══ DATA SUPPLIED

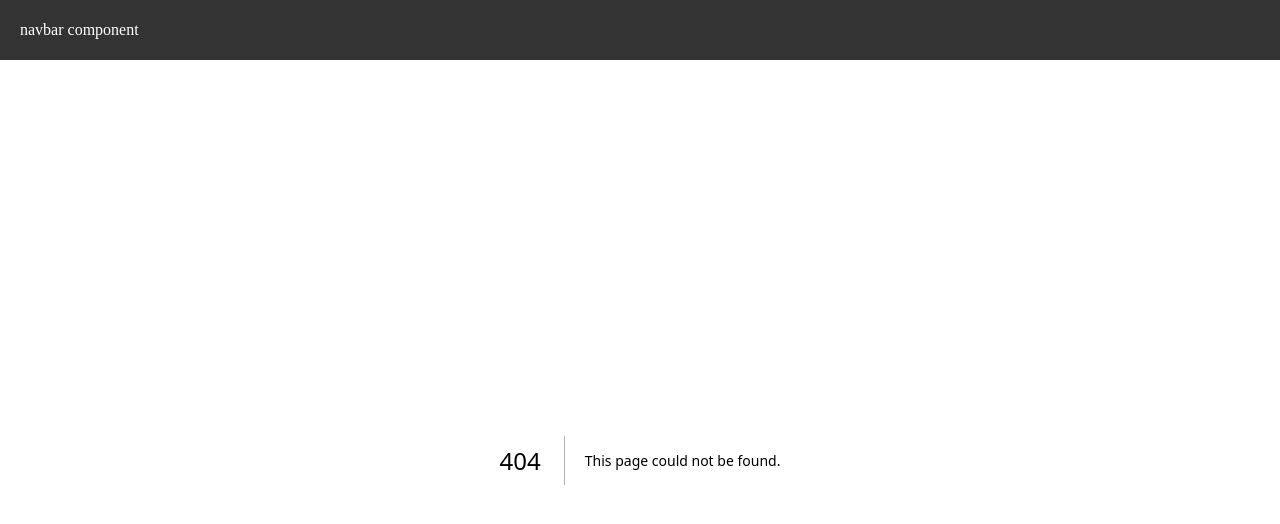
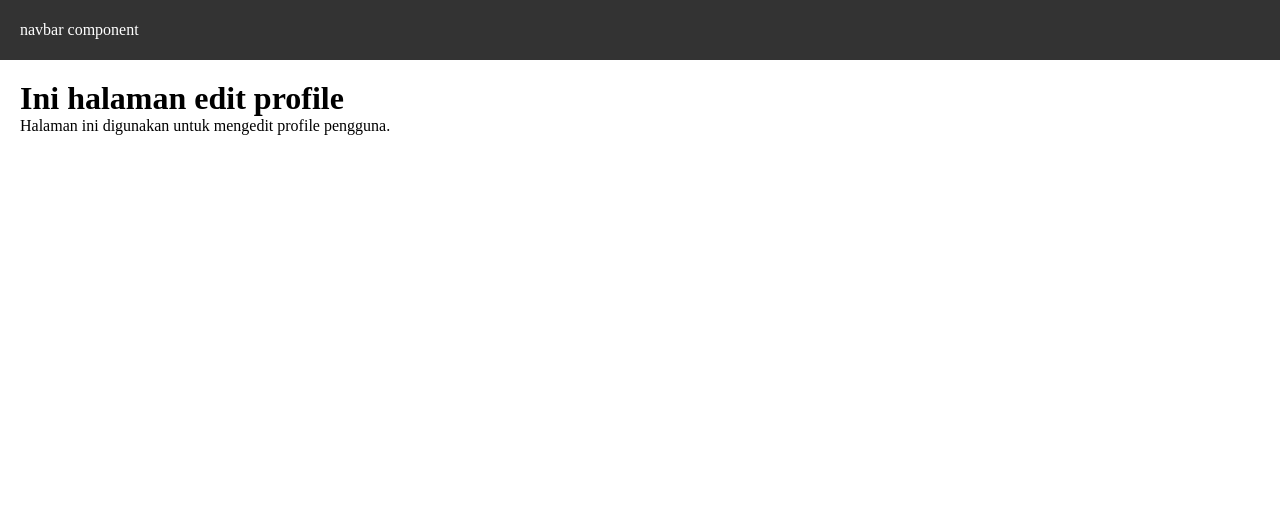
Before and after one commit to Luthfi27Upi/Semester-6, a Next.js app in the folder Pemrograman Berbasis Framework/Minggu 2/my-app/: page /profile/edit in a window 1280 px wide. Before the commit this address had no page. Shown: the top 524 px of the page. Built offline with nearby package versions, Linux system fonts and the light colour scheme.

Commit message:
Tugas 1 – Routing

```diff
--- a/Pemrograman Berbasis Framework/Minggu 2/my-app/src/pages/_app.tsx
+++ b/Pemrograman Berbasis Framework/Minggu 2/my-app/src/pages/_app.tsx
@@ -1,12 +1,14 @@
 import '@/styles/globals.css'
 import type { AppProps } from 'next/app'
+import AppShell from '@/components/layouts/AppShell'
 import Navbar from '@/components/layouts/navbar'
 
 export default function App({ Component, pageProps }: AppProps) {
   return (
     <>
-      <Navbar />
-      <Component {...pageProps} />
+      <AppShell>
+        <Component {...pageProps} />
+      </AppShell>
     </>
   )
 }
--- /dev/null
+++ b/Pemrograman Berbasis Framework/Minggu 2/my-app/src/pages/profile/edit/index.tsx
@@ -0,0 +1,8 @@
+export default function EditProfile() {
+  return (
+    <div style={{ padding: "20px" }}>
+      <h1>Ini halaman edit profile</h1>
+      <p>Halaman ini digunakan untuk mengedit profile pengguna.</p>
+    </div>
+  );
+}
```
Also changed, not shown: Pemrograman Berbasis Framework/Minggu 2/my-app/src/pages/profile/index.tsx (added, +8 -0 lines), Pemrograman Berbasis Framework/Minggu 2/my-app/src/components/layouts/tes.tsx (added), Pemrograman Berbasis Framework/Minggu 2/my-app/src/components/tes.tsx (added), 2 other files (tests, documents, lock files or other folders).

════

**TASK TO COMPLETE**
Looking at the records above, state the number of lines where the word "Framework" occurs, and write nothing beyond it.

**SOLUTION TO THE EXERCISE**
5